Michael Bennett was not a disciplined player. One can ask the fair question: why was a player (Bennett) who had been called for more offsides penalties in the whole National Football League during the season even on the field for that play? Bennett’s lack of discipline cost the Seahawks a chance to win the game. Sure, it was a long shot. But they had a chance. Until Bennett jumped offsides.
There, in the course of just a few seconds, we saw a remarkable display of focus and discipline from Jermaine Keare. His catch epitomized focus and discipline. Then we saw another remarkable display of focus and discipline by Malcolm Butler when he intercepted Russell Wilson. But then, we saw a terrible lack of discipline by Michael Bennett (offsides) and another lapse of focus and discipline by Bruce Irvin (unsportsmanlike conduct).

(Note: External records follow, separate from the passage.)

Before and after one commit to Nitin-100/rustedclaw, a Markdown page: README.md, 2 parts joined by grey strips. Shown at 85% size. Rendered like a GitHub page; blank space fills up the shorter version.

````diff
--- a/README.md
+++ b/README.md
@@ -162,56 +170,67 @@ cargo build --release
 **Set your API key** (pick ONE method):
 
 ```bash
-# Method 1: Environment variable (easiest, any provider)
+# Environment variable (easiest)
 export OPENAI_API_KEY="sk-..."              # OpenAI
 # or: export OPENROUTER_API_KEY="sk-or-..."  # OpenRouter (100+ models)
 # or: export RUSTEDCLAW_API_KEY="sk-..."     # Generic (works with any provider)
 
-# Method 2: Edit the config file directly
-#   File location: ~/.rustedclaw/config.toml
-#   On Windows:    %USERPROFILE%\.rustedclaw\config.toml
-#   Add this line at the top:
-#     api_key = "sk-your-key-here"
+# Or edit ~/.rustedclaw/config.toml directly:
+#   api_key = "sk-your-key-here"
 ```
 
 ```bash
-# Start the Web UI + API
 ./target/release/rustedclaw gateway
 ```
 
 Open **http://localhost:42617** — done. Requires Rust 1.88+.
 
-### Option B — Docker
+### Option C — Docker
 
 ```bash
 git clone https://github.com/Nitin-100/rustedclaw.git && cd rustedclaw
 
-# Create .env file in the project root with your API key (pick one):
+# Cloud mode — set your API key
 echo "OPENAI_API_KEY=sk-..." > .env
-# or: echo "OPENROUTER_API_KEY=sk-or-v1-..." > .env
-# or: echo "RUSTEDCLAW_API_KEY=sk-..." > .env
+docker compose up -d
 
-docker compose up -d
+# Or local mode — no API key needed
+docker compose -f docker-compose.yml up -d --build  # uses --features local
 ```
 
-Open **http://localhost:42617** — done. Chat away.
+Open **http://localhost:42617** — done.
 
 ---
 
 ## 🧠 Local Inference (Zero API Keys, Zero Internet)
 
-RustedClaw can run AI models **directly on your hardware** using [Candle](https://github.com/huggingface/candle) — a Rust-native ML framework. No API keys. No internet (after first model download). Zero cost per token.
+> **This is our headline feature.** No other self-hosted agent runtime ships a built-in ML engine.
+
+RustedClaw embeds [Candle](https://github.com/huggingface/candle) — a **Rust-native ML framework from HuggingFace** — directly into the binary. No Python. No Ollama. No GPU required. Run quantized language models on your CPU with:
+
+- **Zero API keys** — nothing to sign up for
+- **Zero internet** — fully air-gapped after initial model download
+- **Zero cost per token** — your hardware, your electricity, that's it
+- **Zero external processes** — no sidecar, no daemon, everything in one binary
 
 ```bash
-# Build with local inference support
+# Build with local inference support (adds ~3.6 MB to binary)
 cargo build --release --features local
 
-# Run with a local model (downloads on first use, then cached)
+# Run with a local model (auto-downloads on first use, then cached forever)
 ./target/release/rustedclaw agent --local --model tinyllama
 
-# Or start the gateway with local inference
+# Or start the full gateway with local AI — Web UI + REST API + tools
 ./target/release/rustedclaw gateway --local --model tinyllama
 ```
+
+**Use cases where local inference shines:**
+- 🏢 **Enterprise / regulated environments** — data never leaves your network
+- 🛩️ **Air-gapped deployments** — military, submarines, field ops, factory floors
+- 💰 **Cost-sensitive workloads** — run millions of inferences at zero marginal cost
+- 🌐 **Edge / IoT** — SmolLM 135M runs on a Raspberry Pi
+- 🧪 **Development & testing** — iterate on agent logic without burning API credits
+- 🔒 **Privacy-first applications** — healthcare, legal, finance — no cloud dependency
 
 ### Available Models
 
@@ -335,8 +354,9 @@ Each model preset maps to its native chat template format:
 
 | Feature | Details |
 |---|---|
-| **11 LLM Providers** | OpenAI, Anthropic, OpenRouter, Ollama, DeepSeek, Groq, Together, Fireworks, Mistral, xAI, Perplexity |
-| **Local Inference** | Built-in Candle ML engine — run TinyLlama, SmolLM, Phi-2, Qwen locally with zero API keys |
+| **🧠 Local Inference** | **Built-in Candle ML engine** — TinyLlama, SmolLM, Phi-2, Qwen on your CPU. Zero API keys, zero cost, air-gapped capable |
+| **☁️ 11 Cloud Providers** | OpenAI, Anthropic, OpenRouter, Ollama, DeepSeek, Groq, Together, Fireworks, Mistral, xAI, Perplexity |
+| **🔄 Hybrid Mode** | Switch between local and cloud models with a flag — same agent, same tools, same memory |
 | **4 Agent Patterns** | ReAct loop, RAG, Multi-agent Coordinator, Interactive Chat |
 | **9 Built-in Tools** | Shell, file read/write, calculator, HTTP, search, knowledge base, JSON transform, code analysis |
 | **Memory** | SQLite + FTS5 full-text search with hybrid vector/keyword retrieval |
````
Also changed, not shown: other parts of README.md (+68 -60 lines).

The lesson in all of this? It’s not over until it’s over. Staying disciplined in our tasks, whether playing football or performing a concert with a trombone in your hand, will give us the best possibility to have a great result. Even when you think that things are going badly, you still may have a chance at redemption. When you’re taking an audition for a symphony orchestra, never assume your audition is over because you miss a note. Because unbeknownst to you, maybe everyone else at the same audition missed the same note. Stay focused, stay disciplined. Most people who reflect on Super Bowl XLIX remember the decision by Seahawks coach Pete Carroll to have Russell Wilson throw a pass from the 1-yard line rather than hand the ball off to Marshawn Lynch as the defining moment of the game. And, in many respects, it was. But there was more to the story, and the Seahawks missed a chance—a chance—to win the game when Michael Bennett jumped offsides. His lack of discipline was the real story about the Seahawks loss.
Stay disciplined. Keep working until the task is done. Completely done. It’s not over until it’s over. If you want to be there when the confetti falls for you after you win, you have to be disciplined and focused until the very end. That’s a lesson for all of life.
My wife, Patricia, and me as the confetti fell to celebrate the New England Patriots’ victory at the end of Super Bowl XLIX.